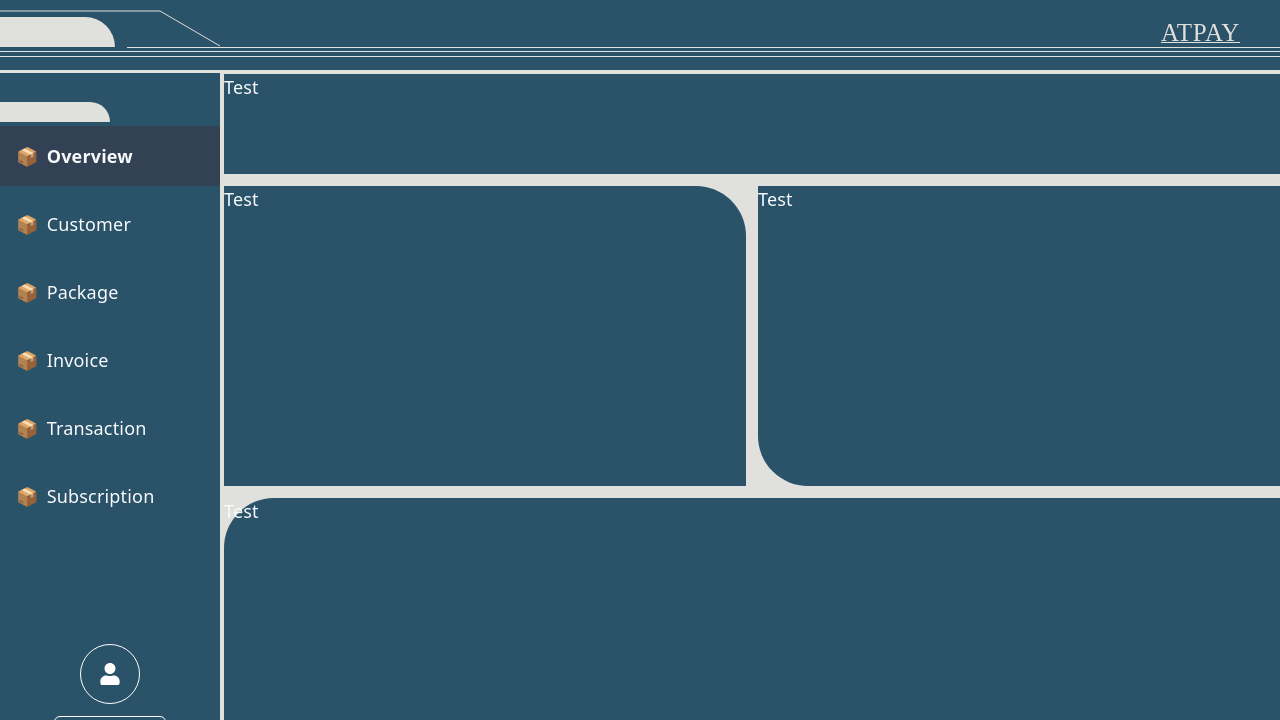
Repository: Farazdaq/stripe-payment-integration
Page: /dashboard (app in stripe-integration-react-dashboard/)
An editor plug-in stored every save of this project. The page is shown before and after the next save, followed by the edit.
The browser window is 1280 px wide. The pictures show the whole page.
An inner scrolling area shows only its first screen. Some web fonts or font styles are not loaded; a fallback is used. The project was rebuilt for these pictures with package versions that can differ from the ones it lists, and the page was loaded fresh each time. Also part of the build but not shown: stripe-integration-react-dashboard/vite.config.ts, stripe-integration-react-dashboard/src/App.css, stripe-integration-react-dashboard/src/features/dashboard/pages/Customer.tsx, stripe-integration-react-dashboard/src/features/dashboard/pages/Package.tsx, stripe-integration-react-dashboard/src/features/dashboard/pages/Invoice.tsx, stripe-integration-react-dashboard/src/features/dashboard/pages/Transaction.tsx, stripe-integration-react-dashboard/src/features/dashboard/pages/Subscription.tsx.

Above is the page before, as saved 2026-05-13 16:11:03.

### stripe-integration-react-dashboard/index.html
<!doctype html>
<html lang="en">
  <head>
    <meta charset="UTF-8" />
    <link rel="icon" type="image/svg+xml" href="/favicon.svg" />
    <meta name="viewport" content="width=device-width, initial-scale=1.0" />
    <title>web-app</title>
  </head>
  <body>
    <div id="root"></div>
    <script type="module" src="/src/main.tsx"></script>
  </body>
</html>

### stripe-integration-react-dashboard/src/index.css
@import url("https://fonts.googleapis.com/css2?family=Chonburi&display=swap");
@tailwind base;
@tailwind components;
@tailwind utilities;

/* =========================
   THEME VARIABLES
========================= */
:root {
  --text: #6b6375;
  --text-h: #08060d;
  --bg: #ffffff;
  --border: #e5e4e7;
  --code-bg: #f4f3ec;

  --accent: #aa3bff;
  --accent-bg: rgba(170, 59, 255, 0.1);
  --accent-border: rgba(170, 59, 255, 0.5);

  --social-bg: rgba(244, 243, 236, 0.5);

  --shadow:
    rgba(0, 0, 0, 0.1) 0 10px 15px -3px, rgba(0, 0, 0, 0.05) 0 4px 6px -2px;

  --sans: system-ui, "Segoe UI", Roboto, sans-serif;
  --heading: system-ui, "Segoe UI", Roboto, sans-serif;
  --mono: ui-monospace, Consolas, monospace;
}

/* =========================
   DARK MODE (system-based)
   ⚠️ later you can replace with .dark class
========================= */
@media (prefers-color-scheme: dark) {
  :root {
    --text: #9ca3af;
    --text-h: #f3f4f6;
    --bg: #16171d;
    --border: #2e303a;
    --code-bg: #1f2028;

    --accent: #c084fc;
    --accent-bg: rgba(192, 132, 252, 0.15);
    --accent-border: rgba(192, 132, 252, 0.5);

    --social-bg: rgba(47, 48, 58, 0.5);

    --shadow:
      rgba(0, 0, 0, 0.4) 0 10px 15px -3px, rgba(0, 0, 0, 0.25) 0 4px 6px -2px;
  }
}

/* =========================
   ROOT FIX (IMPORTANT)
   THIS FIXES YOUR LAYOUT ISSUE
========================= */
#root {
  width: 100%;
  min-height: 100vh;
  margin: 0;
  display: flex;
  flex-direction: column;
  box-sizing: border-box;
}

/* =========================
   GLOBAL RESET
========================= */
body {
  margin: 0;
  background: var(--bg);
  color: var(--text);
  font: 18px/145% var(--sans);
  letter-spacing: 0.18px;
  -webkit-font-smoothing: antialiased;
  -moz-osx-font-smoothing: grayscale;
}

/* =========================
   TYPOGRAPHY
========================= */
h1,
h2 {
  font-family: var(--heading);
  font-weight: 500;
  color: var(--text-h);
}

h1 {
  font-size: 56px;
  letter-spacing: -1.68px;
  margin: 32px 0;
}

h2 {
  font-size: 24px;
  line-height: 118%;
  letter-spacing: -0.24px;
  margin: 0 0 8px;
}

p {
  margin: 0;
}

/* =========================
   CODE BLOCKS
========================= */
code,
.counter {
  font-family: var(--mono);
  display: inline-flex;
  border-radius: 4px;
  color: var(--text-h);
}

code {
  font-size: 15px;
  line-height: 135%;
  padding: 4px 8px;
  background: var(--code-bg);
}

### stripe-integration-react-dashboard/src/App.tsx
import "./App.css";
import { RouterProvider } from "react-router-dom";
import { router } from "./routes";
import { ThemeProvider } from "./theme/ThemeProvider";
import "./i18n/i18n";

function App() {
  return (
    <ThemeProvider>
      <RouterProvider router={router} />
    </ThemeProvider>
  );
}

export default App;

### stripe-integration-react-dashboard/src/routes.tsx
import { createBrowserRouter } from "react-router-dom"; // Import the necessary components for routing
import DashboardLayout from "./features/dashboard/layout/DashboardLayout"; // Import the layout component for the dashboard, which will be used as a wrapper for the child routes.

// Define the router configuration using createBrowserRouter
// The router is structured as follows:
// - The root path ("/") uses the DashboardLayout component as its element.
// - The DashboardLayout component has child routes
// - The index route ("/") renders the DashboardPage component.

export const router = createBrowserRouter([
  // MAIN APP
  {
    path: "/",
    element: "App page",
  },

  // DASHBOARD
  {
    path: "/dashboard",
    element: <DashboardLayout />,
  },
]);

### stripe-integration-react-dashboard/src/theme/ThemeProvider.tsx
import { useState } from "react";
import type { ReactNode } from "react";
import { themes } from "./theme.config";
import { ThemeContext, type ThemeMode } from "./theme.context";

type Props = {
  children: ReactNode;
};

export function ThemeProvider({ children }: Props) {
  const [mode, setMode] = useState<ThemeMode>("dark");

  const theme = themes[mode];

  return (
    <ThemeContext.Provider value={{ mode, setMode, theme }}>
      <div
        style={{
          backgroundColor: theme.colors.bg,
          color: theme.colors.text,
          minHeight: "100vh",
          transition: "0.3s ease",
        }}
      >
        {children}
      </div>
    </ThemeContext.Provider>
  );
}

### stripe-integration-react-dashboard/src/i18n/i18n.ts
import i18n from "i18next";
import { initReactI18next } from "react-i18next";

import en from "./locales/en.json";
import ar from "./locales/ar.json";

i18n.use(initReactI18next).init({
  resources: {
    en: { translation: en },
    ar: { translation: ar },
  },

  lng: "en",
  fallbackLng: "en",

  interpolation: {
    escapeValue: false,
  },
});

export default i18n;

### stripe-integration-react-dashboard/src/features/dashboard/layout/DashboardLayout.tsx
import { useState } from "react";
import { useTheme } from "../../../theme/useTheme";

import {
  Navbar,
  Sidebar,
  Overview,
  Customer,
  Package,
  Invoice,
  Transaction,
  Subscription,
} from "./export.ts";

export default function DashboardLayout() {
  const { theme } = useTheme();
  const [activePage, setActivePage] = useState("overview");

  return (
    <div
      className="flex flex-col w-screen h-screen overflow-hidden"
      style={{
        backgroundColor: theme.colors.bg,
      }}
    >
      {/* TOP NAVBAR */}
      <div className="shrink-0">
        <Navbar />
      </div>

      {/* BODY */}
      <div className="flex flex-1 min-h-0 overflow-hidden">
        {/* SIDEBAR */}
        <div className="h-full shrink-0">
          <Sidebar active={activePage} setActive={setActivePage} />
        </div>

        {/* MAIN CONTENT */}
        <main className="flex-1 h-full overflow-y-auto overflow-x-hidden pt-1 pl-1">
          <div className="min-h-full">
            {activePage === "overview" && <Overview />}
            {activePage === "customer" && <Customer />}
            {activePage === "package" && <Package />}
            {activePage === "invoice" && <Invoice />}
            {activePage === "transaction" && <Transaction />}
            {activePage === "subscription" && <Subscription />}
          </div>
        </main>
      </div>
    </div>
  );
}

### stripe-integration-react-dashboard/src/theme/theme.config.ts
export const themes = {
  light: {
    colors: {
      bg: "#f9fafb",
      text: "#111827",
      containerCopBackgroundColor: "#2A5269",
      borderColor: "#111827",
      sidebar: "#ffffff",
      navbar: "#ffffff",
      border: "#e5e7eb",
    },
  },

  dark: {
    colors: {
      bg: "#E0E0DD",
      text: "#f8fafc",
      containerCopBackgroundColor: "#2A5269",
      borderColor: "#111827",
      sidebar: "#2A5269",
      navbar: "#2A5269",
      border: "#334155",
    },
  },
};

### stripe-integration-react-dashboard/src/theme/theme.context.ts
import { createContext } from "react";
import { themes } from "./theme.config";

export type ThemeMode = "light" | "dark";

// 👇 infer theme structure from your config
export type Theme = (typeof themes)["light"];

export type ThemeContextType = {
  mode: ThemeMode;
  setMode: (mode: ThemeMode) => void;
  theme: Theme;
};

export const ThemeContext = createContext<ThemeContextType | null>(null);

### stripe-integration-react-dashboard/src/theme/useTheme.ts
import { useContext } from "react";
import { ThemeContext } from "./theme.context";

export function useTheme() {
  const context = useContext(ThemeContext);

  if (!context) {
    throw new Error("useTheme must be used inside ThemeProvider");
  }

  return context;
}

### stripe-integration-react-dashboard/src/features/dashboard/layout/export.ts
export { default as Navbar } from "./Navbar";
export { default as Sidebar } from "./Sidebar/Sidebar";

export { default as Overview } from "../pages/Overview";
export { default as Customer } from "../pages/Customer";
export { default as Package } from "../pages/Package";
export { default as Invoice } from "../pages/Invoice";
export { default as Transaction } from "../pages/Transaction";
export { default as Subscription } from "../pages/Subscription";

### stripe-integration-react-dashboard/src/features/dashboard/layout/Navbar.tsx
import { useTheme } from "../../../theme/useTheme";
import ThemeSwitch from "../../../components/ThemeSwitch";
import LanguageDropdown from "../../../components/LanguageDropdown";
import LineShaper from "../../../components/LineShaper";
import LineDivider from "../../../components/LineDivider";

export default function Navbar() {
  const { theme } = useTheme();

  return (
    <div
      className="relative w-screen h-[40px] md:h-[50px] lg:h-[70px]"
      style={{
        paddingTop: "10px",
        background: theme.colors.navbar,
      }}
    >
      {/* Title */}
      <p
        className="absolute right-10 top-5 text-[25px] underline underline-offset-1 decoration-[1px] tracking-wide font-['Chonburi']"
        style={{ color: "#E0E0DD" }}
      >
        ATPAY
      </p>

      <div className="flex flex-col gap-1 md:gap-1">
        <div style={{ height: "3px", overflow: "visible" }}>
          <LineDivider
            color="#E0E0DD"
            thickness="1px"
            points={[{ x: 0, y: 0 }, { x: 160, y: 0 }, { d: 35 }]}
          />

          <div className="ml-[9.9%] mb-1">
            <LineDivider color="#E0E0DD" thickness="1px" />
          </div>
        </div>

        <LineShaper
          color="#E0E0DD"
          thickness={30}
          length={"9%"}
          radiusRightTop={50}
        />

        <LineDivider color="#E0E0DD" thickness="0.9px" />
        <LineDivider color="#E0E0DD" thickness="0.9px" />
      </div>
    </div>
  );
}

### stripe-integration-react-dashboard/src/features/dashboard/layout/Sidebar/Sidebar.tsx
import AccountController from "../../../../components/AccountController";
import LineShaper from "../../../../components/LineShaper";
import { useTheme } from "../../../../theme/useTheme";
import { sidebarItems } from "./sidebar.config";

type SidebarItem = {
  key: string;
  label: string;
};

type SidebarProps = {
  active: string;
  setActive: (key: string) => void;
};

export default function Sidebar({ active, setActive }: SidebarProps) {
  const { theme } = useTheme();

  return (
    <div
      className="w-[80px] md:w-[220px] min-h-screen pt-[4vh] mt-[0.4vh] py-2.5 transition-all duration-300 shrink-0"
      style={{ background: theme.colors.sidebar }}
    >
      <LineShaper
        color="#E0E0DD"
        thickness={20}
        length={"50%"}
        marginBottom={4}
        radiusRightTop={50}
      />
      {sidebarItems.map((item: SidebarItem) => {
        const isActive = active === item.key;

        return (
          <div key={item.key} className="flex">
            <button
              onClick={() => setActive(item.key)}
              className="w-full mb-2 cursor-pointer flex items-center justify-center md:justify-start gap-0 md:gap-2 p-3 md:p-4 transition-all duration-200"
              style={{
                background: isActive ? theme.colors.border : "transparent",
                color: theme.colors.text,
                fontWeight: isActive ? "600" : "400",
              }}
            >
              {/* Icon */}
              <span className="text-2xl md:text-lg flex items-center justify-center w-full md:w-auto">
                📦
              </span>

              {/* Label */}
              <div className="hidden md:inline text-base lg:text-lg">
                {item.label}
              </div>
            </button>
          </div>
        );
      })}

      <div className=" mt-[50%]">
        <AccountController
          isLogIn={true}
          direction="column"
          imagePosition="top"
        />
      </div>
    </div>
  );
}

### stripe-integration-react-dashboard/src/features/dashboard/pages/Overview.tsx
import { useTranslation } from "react-i18next";
import ContainerComp from "../../../components/ContainerComp";
import LineChartComp from "../../../components/LineChartComp";

function MockComponent() {
  return <div>Test</div>;
}
export default function Overview() {
  const { t } = useTranslation();

  return (
    <div className="flex flex-col gap-3 md:gap-3 pt-[0.3px] md:pt-[0.3px]">
      {/* Top containers */}
      <ContainerComp height={100} componentDisplay={<MockComponent />} />

      {/* Bottom horizontal containers */}
      <div className="flex flex-col md:flex-row gap-3 md:gap-3">
        <div className="flex-1">
          <ContainerComp
            radiusRightTop={50}
            height={300}
            componentDisplay={<MockComponent />}
          />
        </div>

        <div className="flex-1">
          <ContainerComp
            radiusLeftBottom={50}
            height={300}
            componentDisplay={<MockComponent />}
          />
        </div>
      </div>
      <ContainerComp
        radiusLeftTop={50}
        height={456}
        componentDisplay={<MockComponent />}
      />
    </div>
  );
}

### stripe-integration-react-dashboard/src/components/LineShaper.tsx
// ==========================================
// LineShaper Component
// ------------------------------------------
// Reusable horizontal line component that
// supports:
// - custom thickness
// - custom width/length
// - rounded corners
// - optional margins
// ==========================================
type LineShaperProps = {
  color?: string;
  radiusLeftTop?: number;
  radiusLeftBottom?: number;
  radiusRightTop?: number;
  radiusRightBottom?: number;
  thickness?: number;
  length?: number | string;

  marginTop?: number | string;
  marginBottom?: number | string;
  marginLeft?: number | string;
  marginRight?: number | string;
};

// get the margin props
// Creates a clean margin style object.
function getMargins({
  marginTop,
  marginBottom,
  marginLeft,
  marginRight,
}: Pick<
  LineShaperProps,
  "marginTop" | "marginBottom" | "marginLeft" | "marginRight"
>) {
  return {
    marginTop,
    marginBottom,
    marginLeft,
    marginRight,
  };
}

// get border props
// Creates border radius style object.
function getBorderRadius({
  radiusLeftTop,
  radiusLeftBottom,
  radiusRightTop,
  radiusRightBottom,
}: Pick<
  LineShaperProps,
  "radiusLeftTop" | "radiusLeftBottom" | "radiusRightTop" | "radiusRightBottom"
>) {
  return {
    borderTopLeftRadius: radiusLeftTop,
    borderBottomLeftRadius: radiusLeftBottom,
    borderTopRightRadius: radiusRightTop,
    borderBottomRightRadius: radiusRightBottom,
  };
}

// shape the line to get line with targe shape
// Main UI renderer.
export default function LineShaper({
  color = "#000",
  radiusLeftTop = 0,
  radiusLeftBottom = 0,
  radiusRightTop = 0,
  radiusRightBottom = 0,
  thickness = 2,
  length = "100%",
  marginTop,
  marginBottom,
  marginLeft,
  marginRight,
}: LineShaperProps) {
  const margins = getMargins({
    marginTop,
    marginBottom,
    marginLeft,
    marginRight,
  });

  const borderRadius = getBorderRadius({
    radiusLeftTop,
    radiusLeftBottom,
    radiusRightTop,
    radiusRightBottom,
  });

  return (
    <div
      data-testid="lineShaper"
      style={{
        backgroundColor: color,
        height: thickness,
        width: length,
        ...borderRadius,
        ...margins,
      }}
    />
  );
}

### stripe-integration-react-dashboard/src/components/LineDivider.tsx
// independent from line shaper and as normal line separator.
// called to make svg shaped with radius, used mostly to add sort of logo style

type Point = {
  x?: number | string; // allow "100%"
  y?: number;
  d?: number; // relative vertical movement
};

type LineDividerProps = {
  color?: string;
  thickness?: string;
  width?: string;
  margin?: string;
  style?: React.CSSProperties;
  points?: Point[];
};

// main function it returns normal line shaped using div
// or it returns a svg when points and in both cases radius and passed props can be applied
// see example on navbar
export default function LineDivider({
  color = "red",
  thickness = "2px",
  width = "100%",
  margin = "0",
  style = {},
  points,
}: LineDividerProps) {
  // If no points → simple divider
  if (!points || points.length === 0) {
    return (
      <div
        data-testid="lineDivider"
        style={{
          height: thickness,
          width,
          backgroundColor: color,
          margin,
          ...style,
        }}
      />
    );
  }

  // Convert relative points (d) into absolute x,y
  const computedPoints: { x: number | string; y: number }[] = [];

  points.forEach((p, i) => {
    if (i === 0) {
      computedPoints.push({
        x: p.x ?? 0,
        y: p.y ?? 0,
      });
    } else {
      const prev = computedPoints[i - 1];

      computedPoints.push({
        x: p.x ?? (typeof prev.x === "number" ? prev.x + 60 : prev.x),
        y: p.d !== undefined ? prev.y + p.d : (p.y ?? prev.y),
      });
    }
  });

  //  AUTO‑EXTEND LAST POINT TO 100% WIDTH
  const last = computedPoints[computedPoints.length - 1];
  computedPoints.push({
    x: "100%",
    y: last.y,
  });

  // Calculate bounds
  const ys = computedPoints.map((p) => p.y);
  const minY = Math.min(...ys);
  const maxY = Math.max(...ys);

  const lineThickness = parseFloat(thickness) || 2;
  const svgHeight = maxY - minY + lineThickness * 2;

  // Build SVG path
  const path = computedPoints
    .map((p, i) => {
      const x = p.x;
      const y = p.y - minY + lineThickness;
      return `${i === 0 ? "M" : "L"} ${x} ${y}`;
    })
    .join(" ");

  return (
    <svg
      data-testid="lineDivider-svg"
      width="100%"
      height={svgHeight}
      preserveAspectRatio="none"
      style={{ display: "block", margin, ...style }}
    >
      <path d={path} stroke={color} strokeWidth={lineThickness} fill="none" />
    </svg>
  );
}

### stripe-integration-react-dashboard/src/features/dashboard/layout/Sidebar/sidebar.config.ts
export const sidebarItems = [
  {
    key: "overview",
    label: "Overview",
  },

  {
    key: "customer",
    label: "Customer",
  },
  {
    key: "package",
    label: "Package",
  },
  {
    key: "invoice",
    label: "Invoice",
  },
  {
    key: "transaction",
    label: "Transaction",
  },
  {
    key: "subscription",
    label: "Subscription",
  },
];

### stripe-integration-react-dashboard/src/components/ContainerComp.tsx
import { useTheme } from "../theme/useTheme";

type ContainerCompProps = {
  width?: number;
  height?: number;
  radiusAll?: number;
  radiusLeftTop?: number;
  radiusLeftBottom?: number;
  radiusRightTop?: number;
  radiusRightBottom?: number;
  background?: string;
  borderColor?: string;
  border?: boolean;
  stroke?: number;
  componentDisplay: React.ReactNode;
};

export default function ContainerComp({
  width,
  height,
  radiusAll,
  radiusLeftTop,
  radiusLeftBottom,
  radiusRightTop,
  radiusRightBottom,
  background,
  borderColor,
  border,
  stroke,
  componentDisplay: ComponentDisplay,
}: ContainerCompProps) {
  const { theme } = useTheme();
  const style: React.CSSProperties = {
    width,
    height,
    background: background
      ? background
      : theme.colors.containerCopBackgroundColor,
    border: border
      ? `${stroke ?? 1}px solid ${borderColor ? borderColor : theme.colors.borderColor}`
      : undefined,
    borderTopLeftRadius: radiusLeftTop ?? radiusAll,
    borderBottomLeftRadius: radiusLeftBottom ?? radiusAll,
    borderTopRightRadius: radiusRightTop ?? radiusAll,
    borderBottomRightRadius: radiusRightBottom ?? radiusAll,
  };

  return (
    <div data-testid="container1" style={style}>
      {ComponentDisplay}
    </div>
  );
}

Loaded but not shown: stripe-integration-react-dashboard/src/main.tsx (common file); stripe-integration-react-dashboard/tailwind.config.js (common file); stripe-integration-react-dashboard/src/i18n/locales/ar.json (8 lines, source omitted); stripe-integration-react-dashboard/src/i18n/locales/en.json (8 lines, source omitted); stripe-integration-react-dashboard/src/components/AccountController.tsx (189 lines, source omitted)

After the next save:
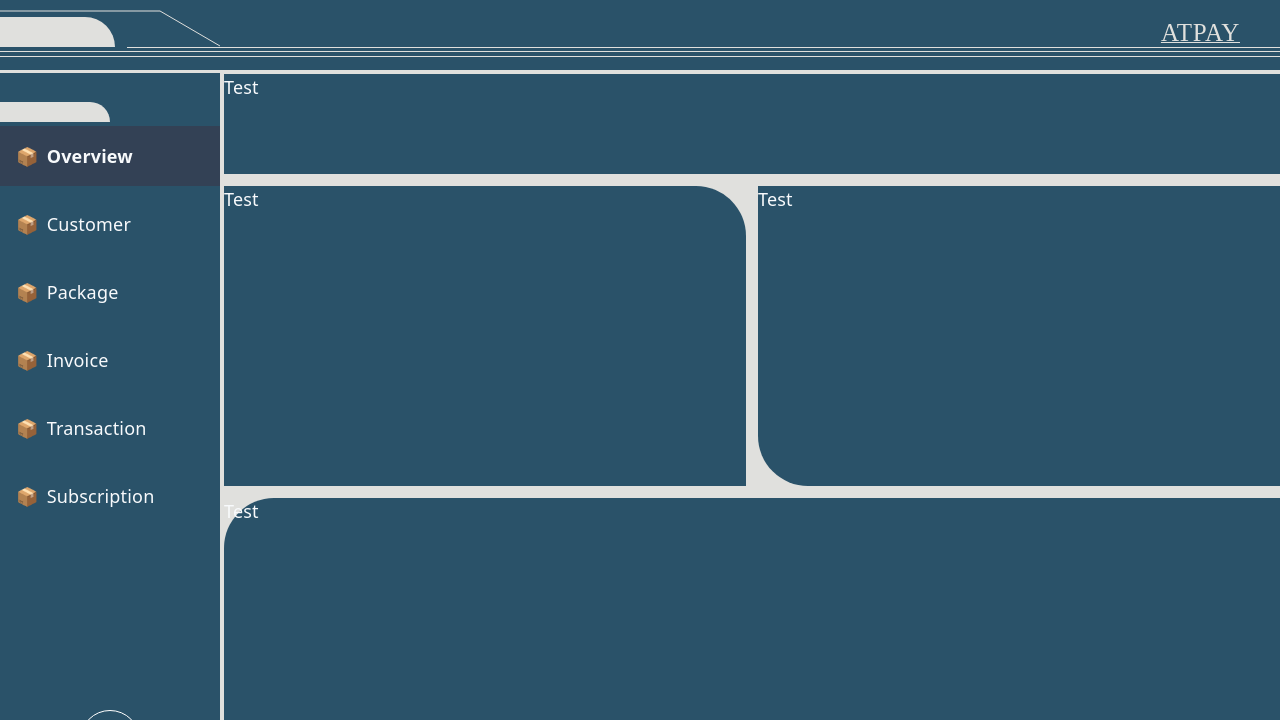
Saved 6 s later.
--- a/stripe-integration-react-dashboard/src/features/dashboard/layout/Sidebar/Sidebar.tsx
+++ b/stripe-integration-react-dashboard/src/features/dashboard/layout/Sidebar/Sidebar.tsx
@@ -56,7 +56,7 @@ export default function Sidebar({ active, setActive }: SidebarProps) {
         );
       })}
 
-      <div className=" mt-[50%]">
+      <div className=" mt-[80%]">
         <AccountController
           isLogIn={true}
           direction="column"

* _What to do_
Scan the lines above for the word "stroke", then copy each line that has it.

* _Response to the exercise_
      <path d={path} stroke={color} strokeWidth={lineThickness} fill="none" />
  stroke?: number;
  stroke,
      ? `${stroke ?? 1}px solid ${borderColor ? borderColor : theme.colors.borderColor}`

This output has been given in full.